So, for example, let's say a driver loses control of a vehicle and hits a telephone pole. The collision was low-speed, and a properly functioning airbag should not have deployed. But the steering wheel airbag malfunctions because of a manufacturing error—it deploys too forcefully and breaks one of the driver's ribs.
The driver would not have suffered that injury if the airbag had functioned properly. So, even though the driver caused the accident, under the crashworthiness doctrine the airbag manufacturer would be responsible for the injuries caused by its faulty product.
Not every state or court follows the crashworthiness doctrine. In states that do, the at-fault driver is still responsible for damages that are unrelated to the defective airbag. For example, if you hit another vehicle and are injured by your airbag, you would still be liable for the other driver's injuries and accident-related losses.

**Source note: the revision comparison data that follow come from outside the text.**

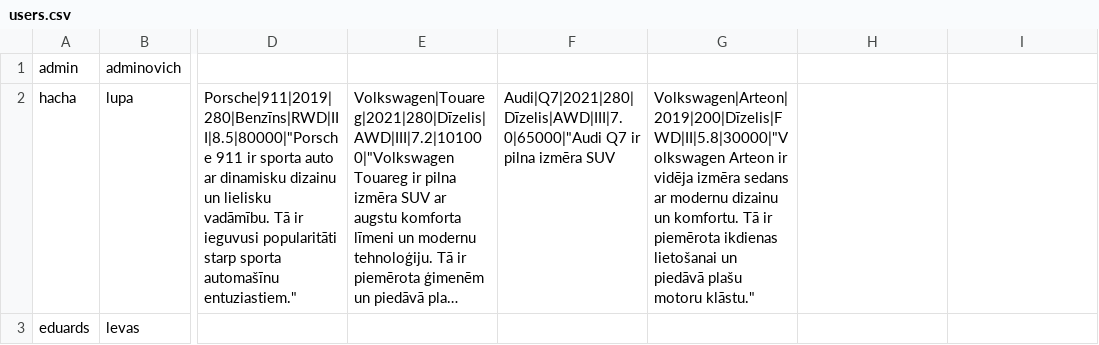
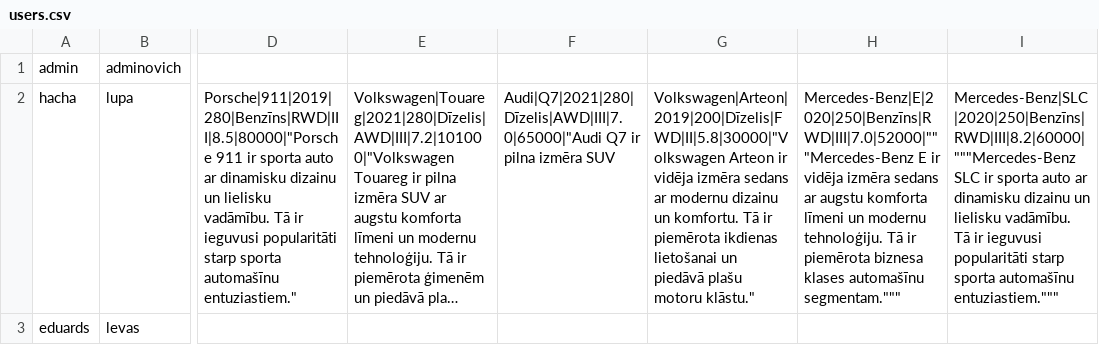
Before and after one commit to 23DP1ELevsa/carObka, a CSV file: data/users.csv, drawn as a sheet; only a part is shown, gaps mark what is left out; long unchanged cells end in …; the diff names each change by its address in the sheet, - before the commit and + after, or states it on an @@ line.

```diff
--- a/data/users.csv
+++ b/data/users.csv
-H2: (empty)
+H2: Mercedes-Benz|E|2020|250|Benzīns|RWD|III|7.0|52000|"""Mercedes-Benz E ir vidēja izmēra sedans ar augstu komforta līmeni un modernu tehnoloģiju. Tā ir piemērota biznesa klases automašīnu segmentam."""
-I2: (empty)
+I2: Mercedes-Benz|SLC|2020|250|Benzīns|RWD|III|8.2|60000|"""Mercedes-Benz SLC ir sporta auto ar dinamisku dizainu un lielisku vadāmību. Tā ir ieguvusi popularitāti starp sporta automašīnu entuziastiem."""
```
Also changed, not shown: 2 other files.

The crashworthiness doctrine applies only when a manufacturing or design defect causes or enhances injuries, which can be very difficult to prove. As we discussed above, sometimes even a properly functioning airbag can cause injuries while protecting vehicle occupants from even greater harm.
If you've been injured by an airbag in an accident that was your fault, you may still be eligible for compensation. An experienced personal injury attorney can talk you through your options.

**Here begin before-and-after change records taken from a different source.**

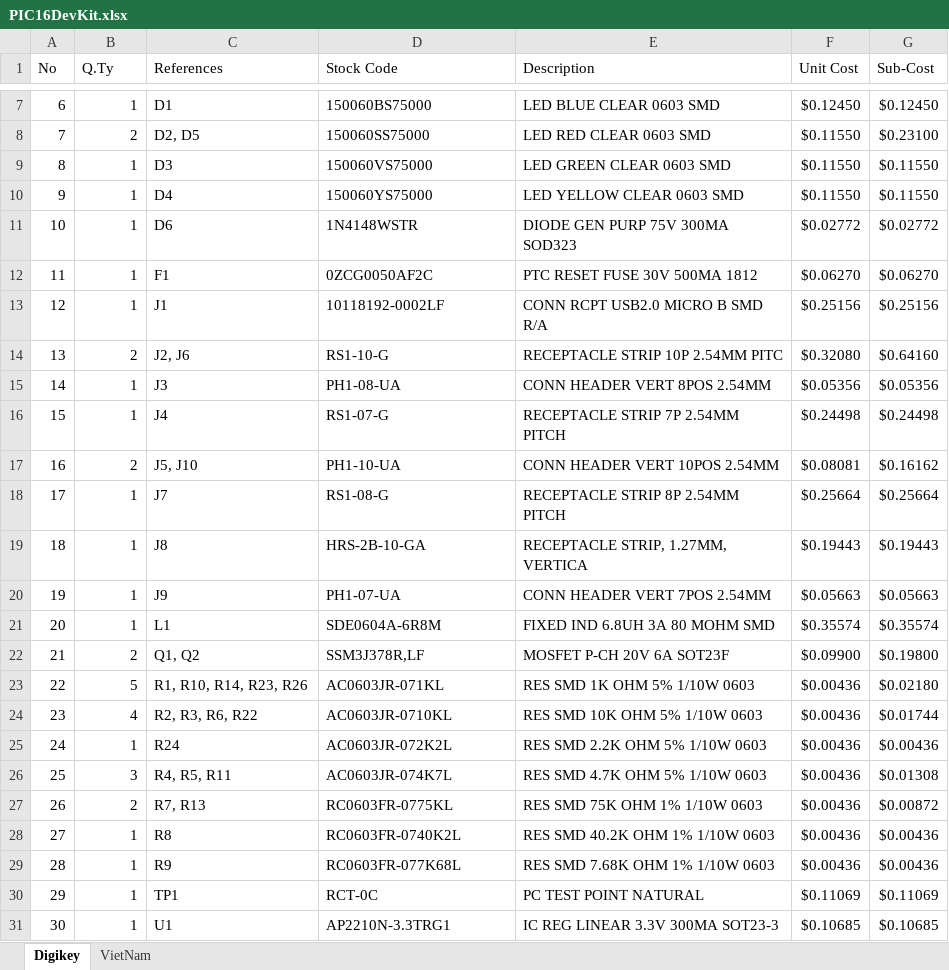
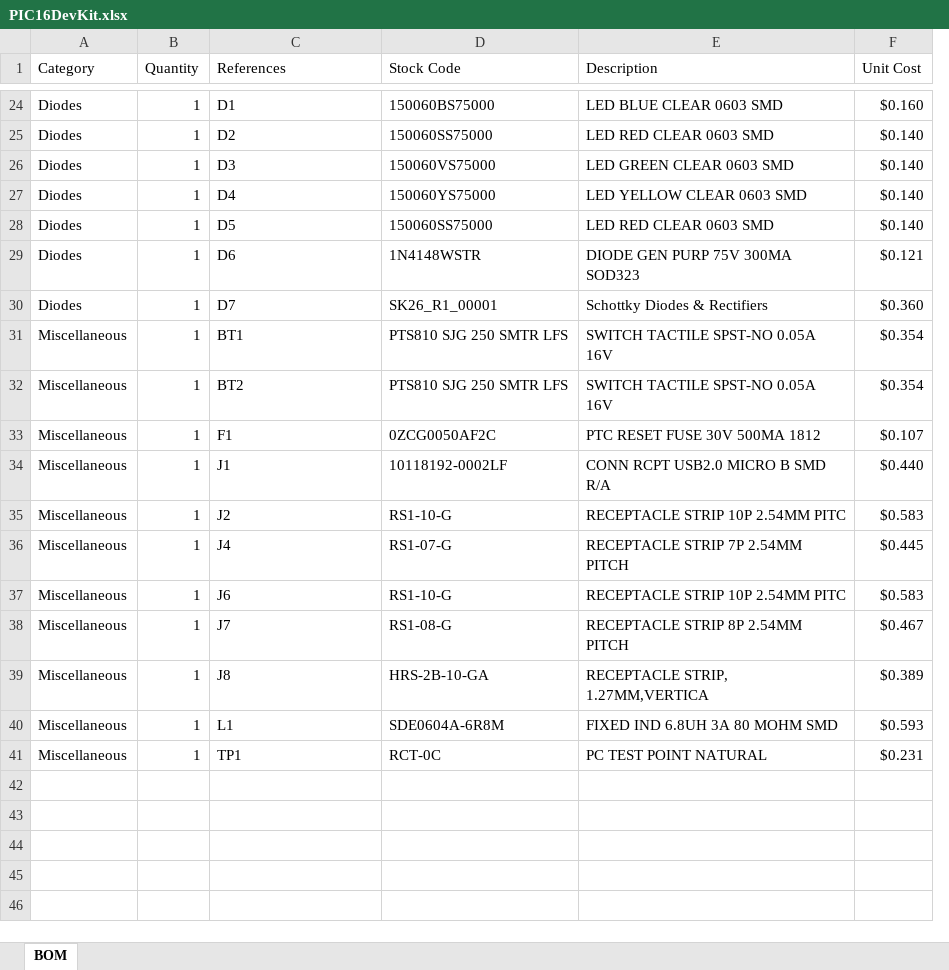
Before and after one commit to sampidevkit/PIC16FDevKit, an Excel workbook: HW/Product/BoM/PIC16DevKit.xlsx, sheet BOM, drawn as a sheet; only a part is shown, gaps mark what is left out; values as stored, in another font and other column widths than the file's, no cell formats; removed rows and columns are numbered as before the commit, all else as after; the diff covers the shown part only; the diff names each change by its address in the sheet, - before the commit and + after, or states it on an @@ line.

Commit message:
PIC16 Dev Kit v2.1 - change level shifter, diode after SMPS

```diff
--- a/HW/Product/BoM/PIC16DevKit.xlsx (sheet BOM)
+++ b/HW/Product/BoM/PIC16DevKit.xlsx (sheet BOM)
-sheet tab: Digikey
+sheet tab: BOM
-sheet tab: VietNam
-column A (No), row 7: 6; rows 9-13: 8 | 9 | 10 | 11 | 12; row 16: 15; rows 18-19: 17 | 18; row 21: 20; row 30: 29
+column A (Category), row 24: Diodes; rows 26-27: Diodes | Diodes; row 29: Diodes; rows 33-34: Miscellaneous | Miscellaneous; row 36: Miscellaneous; rows 38-41: all Miscellaneous
-column G (Sub-Cost), row 7: $0.12450; rows 9-13: $0.11550 | $0.11550 | $0.02772 | $0.06270 | $0.25156; row 16: $0.24498; rows 18-19: $0.25664 | $0.19443; row 21: $0.35574; row 30: $0.11069
-B1: Q.Ty
+B1: Quantity
-F24 (Unit Cost): $0.12450
+F24 (Unit Cost): $0.160
-row 8: 7 | 2 | D2, D5 | 150060SS75000 | LED RED CLEAR 0603 SMD | $0.11550 | $0.23100
+row 25: Diodes | 1 | D2 | 150060SS75000 | LED RED CLEAR 0603 SMD | $0.140
-F26:F27 (Unit Cost): $0.11550
+F26:F27 (Unit Cost): $0.140
+row 28: Diodes | 1 | D5 | 150060SS75000 | LED RED CLEAR 0603 SMD | $0.140
-F29 (Unit Cost): $0.02772
+F29 (Unit Cost): $0.121
+row 30: Diodes | 1 | D7 | SK26_R1_00001 | Schottky Diodes & Rectifiers | $0.360
+row 31: Miscellaneous | 1 | BT1 | PTS810 SJG 250 SMTR LFS | SWITCH TACTILE SPST-NO 0.05A 16V | $0.354
+row 32: Miscellaneous | 1 | BT2 | PTS810 SJG 250 SMTR LFS | SWITCH TACTILE SPST-NO 0.05A 16V | $0.354
-F33 (Unit Cost): $0.06270
+F33 (Unit Cost): $0.107
-F34 (Unit Cost): $0.25156
+F34 (Unit Cost): $0.440
-row 14: 13 | 2 | J2, J6 | RS1-10-G | RECEPTACLE STRIP 10P 2.54MM PITC | $0.32080 | $0.64160
-row 15: 14 | 1 | J3 | PH1-08-UA | CONN HEADER VERT 8POS 2.54MM | $0.05356 | $0.05356
+row 35: Miscellaneous | 1 | J2 | RS1-10-G | RECEPTACLE STRIP 10P 2.54MM PITC | $0.583
-F36 (Unit Cost): $0.24498
+F36 (Unit Cost): $0.445
-row 17: 16 | 2 | J5, J10 | PH1-10-UA | CONN HEADER VERT 10POS 2.54MM | $0.08081 | $0.16162
+row 37: Miscellaneous | 1 | J6 | RS1-10-G | RECEPTACLE STRIP 10P 2.54MM PITC | $0.583
-F38 (Unit Cost): $0.25664
+F38 (Unit Cost): $0.467
-E39 (Description): RECEPTACLE STRIP, 1.27MM, VERTICA
+E39 (Description): RECEPTACLE STRIP, 1.27MM,VERTICA
-F39 (Unit Cost): $0.19443
+F39 (Unit Cost): $0.389
-row 20: 19 | 1 | J9 | PH1-07-UA | CONN HEADER VERT 7POS 2.54MM | $0.05663 | $0.05663
-F40 (Unit Cost): $0.35574
+F40 (Unit Cost): $0.593
-row 22: 21 | 2 | Q1, Q2 | SSM3J378R,LF | MOSFET P-CH 20V 6A SOT23F | $0.09900 | $0.19800
-row 23: 22 | 5 | R1, R10, R14, R23, R26 | AC0603JR-071KL | RES SMD 1K OHM 5% 1/10W 0603 | $0.00436 | $0.02180
-row 24: 23 | 4 | R2, R3, R6, R22 | AC0603JR-0710KL | RES SMD 10K OHM 5% 1/10W 0603 | $0.00436 | $0.01744
-row 25: 24 | 1 | R24 | AC0603JR-072K2L | RES SMD 2.2K OHM 5% 1/10W 0603 | $0.00436 | $0.00436
-row 26: 25 | 3 | R4, R5, R11 | AC0603JR-074K7L | RES SMD 4.7K OHM 5% 1/10W 0603 | $0.00436 | $0.01308
-row 27: 26 | 2 | R7, R13 | RC0603FR-0775KL | RES SMD 75K OHM 1% 1/10W 0603 | $0.00436 | $0.00872
-row 28: 27 | 1 | R8 | RC0603FR-0740K2L | RES SMD 40.2K OHM 1% 1/10W 0603 | $0.00436 | $0.00436
-row 29: 28 | 1 | R9 | RC0603FR-077K68L | RES SMD 7.68K OHM 1% 1/10W 0603 | $0.00436 | $0.00436
-F41 (Unit Cost): $0.11069
+F41 (Unit Cost): $0.231
-row 31: 30 | 1 | U1 | AP2210N-3.3TRG1 | IC REG LINEAR 3.3V 300MA SOT23-3 | $0.10685 | $0.10685
```
Also changed, not shown: 20 added rows, 14 removed rows and 3 edited cells elsewhere in this sheet, cell formats, formulas that keep their value, 16 other files.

Laws called "statutes of limitations" set time limits on your right to file a lawsuit over an airbag injury.
Each state has its own rules, so if you think you've been injured by a defective airbag it's important to know the law in the state where the accident happened. You could have as little as one year, or up to several years, to file a claim.
And remember that the clock doesn't stop ticking just because you're attempting to negotiate a settlement. It's important to keep track of the statute of limitations so you can get your lawsuit filed in time if necessary.
Learn more about time limits for filing a defective product liability claim.
Some of the steps we've discussed are things you may feel comfortable handling on your own—for example, getting your car to a mechanic and having the airbag system inspected.
But, if you think you may have been hurt by a defective airbag, you'll almost certainly benefit from at least consulting with an attorney who specializes in personal injury and product liability cases. A good lawyer will be able to help you decide if you have a strong case, or if you're better off accepting a modest settlement (or simply moving on).
An attorney would also be able to assist you with the complex and time-consuming tasks of gathering evidence that the airbag malfunctioned, calculating your damages, and negotiating a fair settlement with a car or airbag manufacturer. An experienced attorney is also much more prepared to advocate for you in court if you end up there.
If you think it would be helpful to consult with an attorney, or are considering hiring one to represent you, you can learn more about finding the right lawyer. You can also use the features on this page to reach an attorney in your area.